Segment Start: Records provided

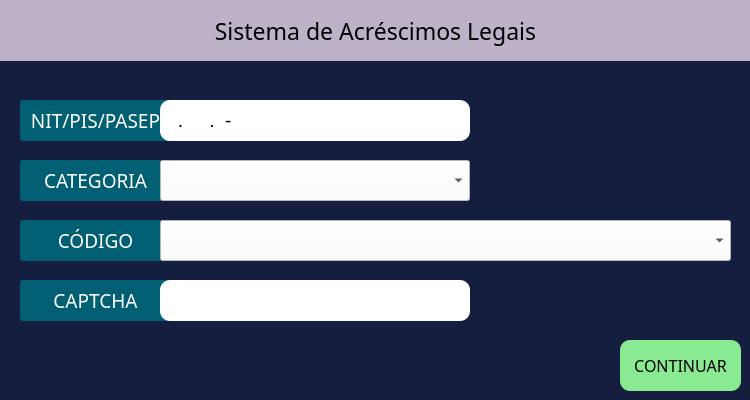
First picture: the form in assets/qt/interface3.ui, repository Dogaum1/gpsAuto, before the edit.
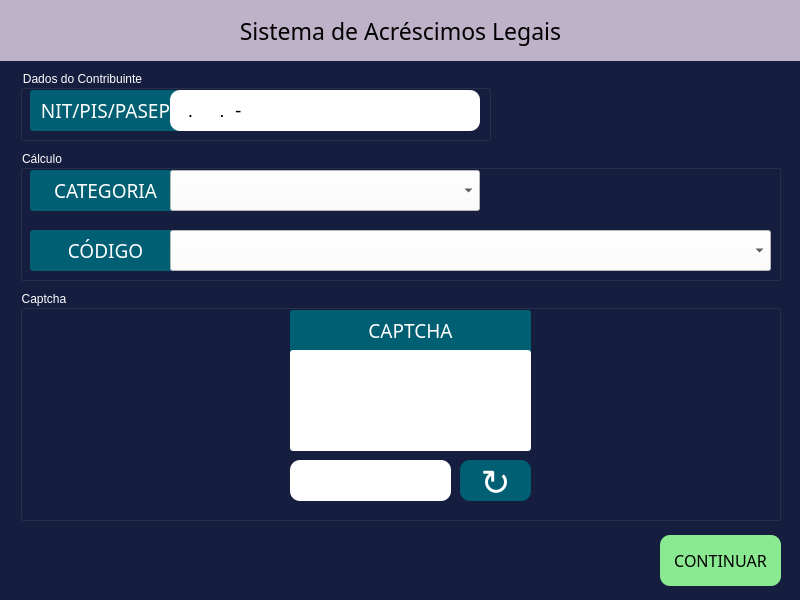
Second picture: the form after the edit. The open tabs and pages were chosen to show the change.

Commit message: atualização da inteface com implemetação do captcha interno

Patch:
```diff
--- a/assets/qt/interface3.ui
+++ b/assets/qt/interface3.ui
@@ -6,20 +6,20 @@
    <rect>
     <x>0</x>
     <y>0</y>
-    <width>750</width>
-    <height>400</height>
+    <width>800</width>
+    <height>600</height>
    </rect>
   </property>
   <property name="minimumSize">
    <size>
-    <width>750</width>
-    <height>400</height>
+    <width>800</width>
+    <height>600</height>
    </size>
   </property>
   <property name="maximumSize">
    <size>
-    <width>750</width>
-    <height>400</height>
+    <width>800</width>
+    <height>600</height>
    </size>
   </property>
   <property name="windowTitle">
@@ -56,8 +56,8 @@
      <rect>
       <x>0</x>
       <y>0</y>
-      <width>751</width>
-      <height>401</height>
+      <width>801</width>
+      <height>611</height>
      </rect>
     </property>
     <property name="layoutDirection">
@@ -286,9 +286,9 @@
       <property name="geometry">
        <rect>
         <x>0</x>
-        <y>10</y>
-        <width>751</width>
-        <height>401</height>
+        <y>60</y>
+        <width>801</width>
+        <height>541</height>
        </rect>
       </property>
       <property name="styleSheet">
@@ -298,11 +298,78 @@
        <string/>
       </property>
      </widget>
+     <widget class="QPushButton" name="continueButton">
+      <property name="geometry">
+       <rect>
+        <x>660</x>
+        <y>535</y>
+        <width>121</width>
+        <height>51</height>
+       </rect>
+      </property>
+      <property name="font">
+       <font>
+        <family>Franklin Gothic Demi</family>
+        <pointsize>12</pointsize>
+       </font>
+      </property>
+      <property name="cursor">
+       <cursorShape>PointingHandCursor</cursorShape>
+      </property>
+      <property name="styleSheet">
+       <string notr="true">border-radius: 10px;
+color:black;
+background: #8AEA92;</string>
+      </property>
+      <property name="text">
+       <string>CONTINUAR</string>
+      </property>
+     </widget>
+     <widget class="QLabel" name="titleLabel">
+      <property name="geometry">
+       <rect>
+        <x>0</x>
+        <y>0</y>
+        <width>801</width>
+        <height>61</height>
+       </rect>
+      </property>
+      <property name="font">
+       <font>
+        <family>Leelawadee UI Semilight</family>
+        <pointsize>17</pointsize>
+       </font>
+      </property>
+      <property name="styleSheet">
+       <string notr="true">background:#BEB2C8;</string>
+      </property>
+      <property name="text">
+       <string>Sistema de Acréscimos Legais</string>
+      </property>
+      <property name="alignment">
+       <set>Qt::AlignCenter</set>
+      </property>
+     </widget>
+     <widget class="QGroupBox" name="groupBox">
+      <property name="geometry">
+       <rect>
+        <x>20</x>
+        <y>70</y>
+        <width>471</width>
+        <height>71</height>
+       </rect>
+      </property>
+      <property name="styleSheet">
+       <string notr="true">color:white;</string>
+      </property>
+      <property name="title">
+       <string>Dados do Contribuinte</string>
+      </property>
      <widget class="QLabel" name="nitLabel">
       <property name="geometry">
        <rect>
-        <x>20</x>
-        <y>100</y>
+         <x>10</x>
+         <y>20</y>
         <width>151</width>
         <height>41</height>
        </rect>
@@ -341,8 +408,8 @@
      <widget class="QLineEdit" name="nitInput">
       <property name="geometry">
        <rect>
-        <x>160</x>
-        <y>100</y>
+         <x>150</x>
+         <y>20</y>
         <width>310</width>
         <height>41</height>
        </rect>
@@ -357,17 +424,34 @@
       </property>
       <property name="styleSheet">
        <string notr="true">border-radius: 10px;
-background-color:white; </string>
+background-color:white;
+color:black; </string>
       </property>
       <property name="inputMask">
        <string>999.99999.99-9</string>
       </property>
      </widget>
+     </widget>
+     <widget class="QGroupBox" name="groupBox_2">
+      <property name="geometry">
+       <rect>
+        <x>20</x>
+        <y>150</y>
+        <width>761</width>
+        <height>131</height>
+       </rect>
+      </property>
+      <property name="styleSheet">
+       <string notr="true">color:white;</string>
+      </property>
+      <property name="title">
+       <string>Cálculo</string>
+      </property>
      <widget class="QLabel" name="categoryLabel">
       <property name="geometry">
        <rect>
-        <x>20</x>
-        <y>160</y>
+         <x>10</x>
+         <y>20</y>
         <width>151</width>
         <height>41</height>
        </rect>
@@ -400,8 +484,8 @@
      <widget class="QComboBox" name="categoryInput">
       <property name="geometry">
        <rect>
-        <x>160</x>
-        <y>160</y>
+         <x>150</x>
+         <y>20</y>
         <width>310</width>
         <height>41</height>
        </rect>
@@ -419,39 +503,15 @@
        <bool>false</bool>
       </property>
       <property name="styleSheet">
-       <string notr="true">background-color:white; </string>
-      </property>
-     </widget>
-     <widget class="QComboBox" name="paymentCodeInput">
-      <property name="geometry">
-       <rect>
-        <x>160</x>
-        <y>220</y>
-        <width>571</width>
-        <height>41</height>
-       </rect>
-      </property>
-      <property name="font">
-       <font>
-        <family>Calibri</family>
-        <pointsize>9</pointsize>
-       </font>
-      </property>
-      <property name="layoutDirection">
-       <enum>Qt::LeftToRight</enum>
-      </property>
-      <property name="autoFillBackground">
-       <bool>false</bool>
-      </property>
-      <property name="styleSheet">
-       <string notr="true">background-color:white; </string>
+        <string notr="true">background-color:white; 
+color:black</string>
       </property>
      </widget>
      <widget class="QLabel" name="paymentCodeLabel">
       <property name="geometry">
        <rect>
-        <x>20</x>
-        <y>220</y>
+         <x>10</x>
+         <y>80</y>
         <width>151</width>
         <height>41</height>
        </rect>
@@ -481,115 +541,32 @@
        <set>Qt::AlignCenter</set>
       </property>
      </widget>
-     <widget class="QLineEdit" name="captchaInput">
+      <widget class="QComboBox" name="paymentCodeInput">
       <property name="geometry">
        <rect>
-        <x>160</x>
-        <y>280</y>
-        <width>310</width>
+         <x>150</x>
+         <y>80</y>
+         <width>601</width>
         <height>41</height>
        </rect>
       </property>
       <property name="font">
        <font>
         <family>Calibri</family>
-        <pointsize>14</pointsize>
-       </font>
-      </property>
-      <property name="styleSheet">
-       <string notr="true">border-radius: 10px;
-background-color:white; </string>
-      </property>
-     </widget>
-     <widget class="QLabel" name="captchaLabel">
-      <property name="geometry">
-       <rect>
-        <x>20</x>
-        <y>280</y>
-        <width>151</width>
-        <height>41</height>
-       </rect>
-      </property>
-      <property name="font">
-       <font>
-        <family>Leelawadee UI Semilight</family>
-        <pointsize>14</pointsize>
-        <stylestrategy>PreferDefault</stylestrategy>
-       </font>
-      </property>
-      <property name="toolTipDuration">
-       <number>-7</number>
-      </property>
+         <pointsize>9</pointsize>
+        </font>
+       </property>
+       <property name="layoutDirection">
+        <enum>Qt::LeftToRight</enum>
+       </property>
+       <property name="autoFillBackground">
+        <bool>false</bool>
+       </property>
       <property name="styleSheet">
-       <string notr="true">color: white;
-background:#005f73;
-border-radius: 3px;
-</string>
-      </property>
-      <property name="frameShape">
-       <enum>QFrame::NoFrame</enum>
-      </property>
-      <property name="text">
-       <string>CAPTCHA</string>
-      </property>
-      <property name="alignment">
-       <set>Qt::AlignCenter</set>
-      </property>
-     </widget>
-     <widget class="QPushButton" name="continueButton">
-      <property name="geometry">
-       <rect>
-        <x>620</x>
-        <y>340</y>
-        <width>121</width>
-        <height>51</height>
-       </rect>
-      </property>
-      <property name="font">
-       <font>
-        <family>Franklin Gothic Demi</family>
-        <pointsize>12</pointsize>
-       </font>
-      </property>
-      <property name="cursor">
-       <cursorShape>PointingHandCursor</cursorShape>
-      </property>
-      <property name="styleSheet">
-       <string notr="true">border-radius: 10px;
-color:black;
-background: #8AEA92;</string>
-      </property>
-      <property name="text">
-       <string>CONTINUAR</string>
-      </property>
-     </widget>
-     <widget class="QLabel" name="titleLabel">
-      <property name="geometry">
-       <rect>
-        <x>0</x>
-        <y>0</y>
-        <width>751</width>
-        <height>61</height>
-       </rect>
-      </property>
-      <property name="font">
-       <font>
-        <family>Leelawadee UI Semilight</family>
-        <pointsize>17</pointsize>
-       </font>
-      </property>
-      <property name="styleSheet">
-       <string notr="true">background:#BEB2C8;</string>
-      </property>
-      <property name="text">
-       <string>Sistema de Acréscimos Legais</string>
-      </property>
-      <property name="alignment">
-       <set>Qt::AlignCenter</set>
-      </property>
-     </widget>
-     <zorder>background_3</zorder>
-     <zorder>nitLabel</zorder>
+        <string notr="true">background-color:white; 
+color:black;</string>
+       </property>
+      </widget>
      <zorder>categoryLabel</zorder>
      <zorder>paymentCodeLabel</zorder>
      <zorder>captchaLabel</zorder>
@@ -597,8 +574,178 @@
      <zorder>nitInput</zorder>
      <zorder>categoryInput</zorder>
      <zorder>paymentCodeInput</zorder>
+     </widget>
+     <widget class="QGroupBox" name="groupBox_3">
+      <property name="geometry">
+       <rect>
+        <x>20</x>
+        <y>290</y>
+        <width>761</width>
+        <height>231</height>
+       </rect>
+      </property>
+      <property name="styleSheet">
+       <string notr="true">color:white;</string>
+      </property>
+      <property name="title">
+       <string>Captcha</string>
+      </property>
+      <widget class="QPushButton" name="reloadCaptchaButton">
+       <property name="geometry">
+        <rect>
+         <x>440</x>
+         <y>170</y>
+         <width>71</width>
+         <height>41</height>
+        </rect>
+       </property>
+       <property name="font">
+        <font>
+         <family>Franklin Gothic Demi</family>
+         <pointsize>27</pointsize>
+        </font>
+       </property>
+       <property name="cursor">
+        <cursorShape>PointingHandCursor</cursorShape>
+       </property>
+       <property name="styleSheet">
+        <string notr="true">color: white;
+background:#005f73;
+border-radius: 10px;
+</string>
+       </property>
+       <property name="text">
+        <string>↻</string>
+       </property>
+      </widget>
+      <widget class="QLabel" name="captchaImageLabel">
+       <property name="geometry">
+        <rect>
+         <x>270</x>
+         <y>60</y>
+         <width>241</width>
+         <height>101</height>
+        </rect>
+       </property>
+       <property name="font">
+        <font>
+         <family>Leelawadee UI Semilight</family>
+         <pointsize>14</pointsize>
+         <stylestrategy>PreferDefault</stylestrategy>
+        </font>
+       </property>
+       <property name="toolTipDuration">
+        <number>-7</number>
+       </property>
+       <property name="styleSheet">
+        <string notr="true">
+background:white;
+border-radius: 3px;
+</string>
+       </property>
+       <property name="frameShape">
+        <enum>QFrame::NoFrame</enum>
+       </property>
+       <property name="text">
+        <string/>
+       </property>
+       <property name="alignment">
+        <set>Qt::AlignCenter</set>
+       </property>
+      </widget>
+      <widget class="QLabel" name="captchaLabel_2">
+       <property name="geometry">
+        <rect>
+         <x>270</x>
+         <y>20</y>
+         <width>241</width>
+         <height>51</height>
+        </rect>
+       </property>
+       <property name="font">
+        <font>
+         <family>Leelawadee UI Semilight</family>
+         <pointsize>14</pointsize>
+         <stylestrategy>PreferDefault</stylestrategy>
+        </font>
+       </property>
+       <property name="toolTipDuration">
+        <number>-7</number>
+       </property>
+       <property name="styleSheet">
+        <string notr="true">background:#005f73;
+border-radius: 3px;
+</string>
+       </property>
+       <property name="frameShape">
+        <enum>QFrame::NoFrame</enum>
+       </property>
+       <property name="text">
+        <string/>
+       </property>
+       <property name="alignment">
+        <set>Qt::AlignCenter</set>
+       </property>
+      </widget>
+      <widget class="QLineEdit" name="captchaInput">
+       <property name="geometry">
+        <rect>
+         <x>270</x>
+         <y>170</y>
+         <width>161</width>
+         <height>41</height>
+        </rect>
+       </property>
+       <property name="font">
+        <font>
+         <family>Calibri</family>
+         <pointsize>14</pointsize>
+        </font>
+       </property>
+       <property name="styleSheet">
+        <string notr="true">border-radius: 10px;
+background-color:white; 
+color:black</string>
+       </property>
+      </widget>
+      <widget class="QLabel" name="captchaLabel_3">
+       <property name="geometry">
+        <rect>
+         <x>270</x>
+         <y>20</y>
+         <width>241</width>
+         <height>40</height>
+        </rect>
+       </property>
+       <property name="font">
+        <font>
+         <family>Leelawadee UI Semilight</family>
+         <pointsize>14</pointsize>
+         <stylestrategy>PreferDefault</stylestrategy>
+        </font>
+       </property>
+       <property name="toolTipDuration">
+        <number>-7</number>
+       </property>
+       <property name="styleSheet">
+        <string notr="true">color: white;</string>
+       </property>
+       <property name="frameShape">
+        <enum>QFrame::NoFrame</enum>
+       </property>
+       <property name="text">
+        <string>CAPTCHA</string>
+       </property>
+       <property name="alignment">
+        <set>Qt::AlignCenter</set>
+       </property>
+      </widget>
+      <zorder>reloadCaptchaButton</zorder>
+      <zorder>captchaLabel_2</zorder>
      <zorder>captchaInput</zorder>
-     <zorder>titleLabel</zorder>
+      <zorder>captchaImageLabel</zorder>
+      <zorder>captchaLabel_3</zorder>
+     </widget>
     </widget>
     <widget class="QWidget" name="page3">
      <widget class="QLabel" name="background_4">
```
Left out of the diff: 1317 changed lines with no effect on the pictures. Lines whose indentation alone changed are shown as unchanged. The commit also changes 6 other files.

Segment End: Records provided

● **Work required**
Wherever the word "categoryInput" turns up in the records above, copy the line that holds it.

● **Answer to this exercise**
      <widget class="QComboBox" name="categoryInput">
      <zorder>categoryInput</zorder>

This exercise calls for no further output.